Currency Born from Necessity
Due to the scarcity of smaller denomination coins during the Gold Rush, privately minted quarter, half, and dollar coins were minted starting in 1852. These coins circulated alongside smaller-size silver coins from around the world, many of which were also found on the Central America. The fractional gold coins were lightweight but were still accepted in commerce.
Dozens of private companies minted California fractional gold coins, and there are about 575 different varieties known of all types. The standard reference for the series is California Pioneer Fractional Gold by Walter Breen and Ron Gillio. Coins are assigned BG numbers when attributed.
The Coinage Act of April 22, 1864, made private coinage illegal in the US, but the law was not fully enforced until 1883. The coins issued after 1883 are considered tokens and do not state a denomination in most cases. There are also plentiful modern replicas that are gold-plated and nearly worthless.
Go Back in Time to the Gold Rush
Collecting California fractional gold coins is a fun and fascinating pursuit, as many of the coins are tangible links to one of the most exciting eras of American history. I particularly like the Type One issues from 1852 to 1857 that actually circulated or were struck during the Gold Rush.
Other private California gold coins of higher denominations are beyond the reach of most collectors, with many priced in the tens of thousands of dollars. But while you may not be able to afford a Fifty Dollar “slug”, a very similar design can be found on varieties of dollar coins from the same period.
The Type One California fractional gold coins were produced in six major configurations. These include quarter, half, and dollar coins that are either round or octagonal. This six-coin Type set would be a great way to start a collection of this intriguing series. For the specialist, there are hundreds of varieties and types. There are also a few unique designs, such as the “Defiant Eagle” quarter dollar, that are extremely rare. The “Peacock Reverse” is another favorite.

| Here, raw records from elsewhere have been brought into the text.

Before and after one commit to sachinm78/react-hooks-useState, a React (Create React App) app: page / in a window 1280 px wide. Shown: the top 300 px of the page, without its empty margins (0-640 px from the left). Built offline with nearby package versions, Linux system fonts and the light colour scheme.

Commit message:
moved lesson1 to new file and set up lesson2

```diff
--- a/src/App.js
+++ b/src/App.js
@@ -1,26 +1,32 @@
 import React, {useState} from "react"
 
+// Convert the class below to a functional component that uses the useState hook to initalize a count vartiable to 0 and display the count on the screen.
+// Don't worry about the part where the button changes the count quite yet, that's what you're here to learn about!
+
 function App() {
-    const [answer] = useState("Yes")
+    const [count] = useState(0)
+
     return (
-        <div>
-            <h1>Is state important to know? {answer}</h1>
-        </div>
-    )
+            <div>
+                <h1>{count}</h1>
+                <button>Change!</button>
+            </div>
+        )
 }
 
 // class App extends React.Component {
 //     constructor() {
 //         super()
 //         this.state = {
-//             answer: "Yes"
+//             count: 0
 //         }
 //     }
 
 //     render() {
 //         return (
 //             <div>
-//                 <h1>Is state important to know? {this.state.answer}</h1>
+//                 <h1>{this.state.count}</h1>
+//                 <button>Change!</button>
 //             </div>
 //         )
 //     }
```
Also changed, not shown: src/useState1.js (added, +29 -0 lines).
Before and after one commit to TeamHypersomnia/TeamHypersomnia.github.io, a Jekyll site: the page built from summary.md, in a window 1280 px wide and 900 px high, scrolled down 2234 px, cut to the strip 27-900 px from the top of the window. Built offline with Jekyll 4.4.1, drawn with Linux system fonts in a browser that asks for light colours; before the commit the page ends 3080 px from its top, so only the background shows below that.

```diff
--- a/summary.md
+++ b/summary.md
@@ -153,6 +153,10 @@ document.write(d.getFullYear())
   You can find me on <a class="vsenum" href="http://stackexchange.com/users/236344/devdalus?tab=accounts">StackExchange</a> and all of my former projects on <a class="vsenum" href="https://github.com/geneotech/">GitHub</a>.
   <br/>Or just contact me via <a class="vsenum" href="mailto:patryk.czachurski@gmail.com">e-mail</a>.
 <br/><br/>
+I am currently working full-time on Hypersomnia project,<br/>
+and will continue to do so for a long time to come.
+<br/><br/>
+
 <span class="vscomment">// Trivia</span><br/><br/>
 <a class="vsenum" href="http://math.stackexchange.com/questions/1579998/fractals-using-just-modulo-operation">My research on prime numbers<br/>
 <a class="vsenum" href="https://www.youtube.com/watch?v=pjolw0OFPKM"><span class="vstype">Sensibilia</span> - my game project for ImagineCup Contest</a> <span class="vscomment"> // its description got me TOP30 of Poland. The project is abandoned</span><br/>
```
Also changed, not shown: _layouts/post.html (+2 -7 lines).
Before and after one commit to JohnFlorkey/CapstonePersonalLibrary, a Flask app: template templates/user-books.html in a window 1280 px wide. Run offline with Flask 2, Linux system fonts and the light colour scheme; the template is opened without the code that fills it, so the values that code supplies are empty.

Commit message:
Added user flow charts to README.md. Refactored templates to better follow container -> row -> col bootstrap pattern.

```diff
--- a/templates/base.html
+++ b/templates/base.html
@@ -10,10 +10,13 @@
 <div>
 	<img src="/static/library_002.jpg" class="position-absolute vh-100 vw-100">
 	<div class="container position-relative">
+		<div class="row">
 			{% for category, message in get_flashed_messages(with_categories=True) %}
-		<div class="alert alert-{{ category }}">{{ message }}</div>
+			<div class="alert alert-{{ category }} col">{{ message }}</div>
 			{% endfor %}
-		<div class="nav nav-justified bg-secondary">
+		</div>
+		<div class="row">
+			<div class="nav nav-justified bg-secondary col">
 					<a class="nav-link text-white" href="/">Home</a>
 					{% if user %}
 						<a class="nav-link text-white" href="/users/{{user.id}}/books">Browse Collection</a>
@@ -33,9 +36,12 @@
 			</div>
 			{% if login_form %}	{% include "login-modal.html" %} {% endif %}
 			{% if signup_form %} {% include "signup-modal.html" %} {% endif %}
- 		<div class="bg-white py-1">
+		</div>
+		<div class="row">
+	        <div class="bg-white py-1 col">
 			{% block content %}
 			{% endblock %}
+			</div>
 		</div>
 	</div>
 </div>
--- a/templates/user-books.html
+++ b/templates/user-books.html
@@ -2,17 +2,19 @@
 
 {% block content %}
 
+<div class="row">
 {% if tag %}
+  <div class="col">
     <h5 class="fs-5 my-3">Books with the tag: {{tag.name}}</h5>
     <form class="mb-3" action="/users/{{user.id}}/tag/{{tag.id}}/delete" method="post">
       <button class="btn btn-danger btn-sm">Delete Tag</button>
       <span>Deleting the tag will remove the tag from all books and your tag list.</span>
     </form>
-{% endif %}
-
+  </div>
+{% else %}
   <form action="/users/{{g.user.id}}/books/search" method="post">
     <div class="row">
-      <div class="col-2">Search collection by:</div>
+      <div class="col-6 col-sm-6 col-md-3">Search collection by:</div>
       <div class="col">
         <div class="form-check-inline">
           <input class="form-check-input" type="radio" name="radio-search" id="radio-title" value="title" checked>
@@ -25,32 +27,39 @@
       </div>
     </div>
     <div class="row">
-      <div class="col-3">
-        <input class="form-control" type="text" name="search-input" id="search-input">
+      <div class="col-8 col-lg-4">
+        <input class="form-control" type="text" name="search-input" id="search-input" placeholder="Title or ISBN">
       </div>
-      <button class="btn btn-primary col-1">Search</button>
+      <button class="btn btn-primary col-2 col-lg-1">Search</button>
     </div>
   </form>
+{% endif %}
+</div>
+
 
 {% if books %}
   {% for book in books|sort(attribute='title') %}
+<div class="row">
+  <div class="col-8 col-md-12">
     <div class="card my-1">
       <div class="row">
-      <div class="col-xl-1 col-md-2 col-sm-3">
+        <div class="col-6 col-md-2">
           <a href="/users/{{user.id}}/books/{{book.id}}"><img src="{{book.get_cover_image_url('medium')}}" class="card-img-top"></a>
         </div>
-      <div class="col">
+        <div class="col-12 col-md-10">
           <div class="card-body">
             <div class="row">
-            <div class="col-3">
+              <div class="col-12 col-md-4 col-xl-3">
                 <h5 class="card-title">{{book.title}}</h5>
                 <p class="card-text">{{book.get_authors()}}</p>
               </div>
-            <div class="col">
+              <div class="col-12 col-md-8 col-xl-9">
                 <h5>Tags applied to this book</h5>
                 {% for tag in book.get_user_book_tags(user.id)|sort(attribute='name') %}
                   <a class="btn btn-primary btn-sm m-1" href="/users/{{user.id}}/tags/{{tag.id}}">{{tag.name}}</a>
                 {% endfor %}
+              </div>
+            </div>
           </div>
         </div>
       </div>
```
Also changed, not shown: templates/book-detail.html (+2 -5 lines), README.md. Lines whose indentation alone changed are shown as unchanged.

Later issues that were struck from 1858 to 1882 were mostly produced as tokens for the collector or souvenir market. These issues are usually found with Liberty heads and Indian heads, but some examples were produced with the head of Washington. They were also struck in round and octagonal configurations. Many were produced in limited numbers and come very Proof-like in appearance. Collectors often assemble Type sets of this series as well with examples of the Indian and Liberty types in the various denominations and shapes.
A Boon to the Series
Years ago, collecting California fractional gold coins was tedious, to say the least. The coins are tiny and are literally small slivers of gold. Third-party grading has been a boon to this particular series. When the coins are certified, they become easy to manage and highly collectible. Certification also performs the important task of assigning each coin the proper variety attribution. Collectors of the past had to guess the coins’ rarity based on experience or appearance at auction. The NGC Census provides an extremely valuable tool for assessing rarity.
A few years ago, I became Senior Editor of the Guide Book of United States Coins (the Red Book), and I tasked myself with looking for areas of possible improvement. One section that we greatly improved last year is that on California fractional gold coins. Now, much more emphasis is placed on the 1852-1857 issues that were struck and used during the actual Gold Rush.
California fractional gold coins are affordable and one of the most interesting series of coins struck in the US. You can purchase one or two coins as relics of this era, or go “all in” by trying to assemble as many different varieties as possible. It would be nearly impossible to complete a variety set, but the challenge would be extremely exciting.